**Activity**.
Scan the records below for the word "delay" and give only the number of lines that hold it.

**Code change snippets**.
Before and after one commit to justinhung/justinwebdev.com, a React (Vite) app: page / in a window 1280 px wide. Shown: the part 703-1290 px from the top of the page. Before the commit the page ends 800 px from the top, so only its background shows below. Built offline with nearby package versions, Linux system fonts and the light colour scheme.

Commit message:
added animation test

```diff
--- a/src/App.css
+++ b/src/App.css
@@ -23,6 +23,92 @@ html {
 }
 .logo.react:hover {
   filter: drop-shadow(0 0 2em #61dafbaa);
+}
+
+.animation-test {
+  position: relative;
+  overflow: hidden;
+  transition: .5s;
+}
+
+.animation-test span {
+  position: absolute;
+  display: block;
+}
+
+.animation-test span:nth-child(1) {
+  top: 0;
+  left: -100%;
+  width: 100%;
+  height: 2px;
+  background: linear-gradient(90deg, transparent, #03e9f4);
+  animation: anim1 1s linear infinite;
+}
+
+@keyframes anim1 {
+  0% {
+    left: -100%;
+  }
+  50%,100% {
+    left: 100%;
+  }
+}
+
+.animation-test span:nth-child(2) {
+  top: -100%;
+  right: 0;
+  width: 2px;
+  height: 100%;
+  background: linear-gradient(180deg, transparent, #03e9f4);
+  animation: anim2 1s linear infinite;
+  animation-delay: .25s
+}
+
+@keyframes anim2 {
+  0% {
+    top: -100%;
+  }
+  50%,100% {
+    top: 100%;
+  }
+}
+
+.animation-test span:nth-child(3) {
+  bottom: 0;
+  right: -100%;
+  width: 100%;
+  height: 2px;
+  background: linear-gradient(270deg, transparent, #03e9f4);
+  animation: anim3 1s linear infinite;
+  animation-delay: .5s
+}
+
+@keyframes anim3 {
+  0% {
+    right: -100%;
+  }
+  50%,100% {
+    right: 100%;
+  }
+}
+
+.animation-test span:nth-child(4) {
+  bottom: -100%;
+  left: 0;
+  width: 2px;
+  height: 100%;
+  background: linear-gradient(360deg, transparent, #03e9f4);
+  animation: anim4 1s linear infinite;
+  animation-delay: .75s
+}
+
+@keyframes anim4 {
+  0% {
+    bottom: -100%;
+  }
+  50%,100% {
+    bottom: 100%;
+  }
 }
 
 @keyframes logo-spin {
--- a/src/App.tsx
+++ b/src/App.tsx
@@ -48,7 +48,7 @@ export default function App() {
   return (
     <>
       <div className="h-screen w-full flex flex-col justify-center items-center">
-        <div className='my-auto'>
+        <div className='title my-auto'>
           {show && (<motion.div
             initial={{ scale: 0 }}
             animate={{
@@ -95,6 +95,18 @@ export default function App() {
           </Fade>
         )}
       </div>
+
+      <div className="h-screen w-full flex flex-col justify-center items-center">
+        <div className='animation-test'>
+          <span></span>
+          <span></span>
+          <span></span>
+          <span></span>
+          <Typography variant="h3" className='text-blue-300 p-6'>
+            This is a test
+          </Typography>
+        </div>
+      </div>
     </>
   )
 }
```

**Your response**.
3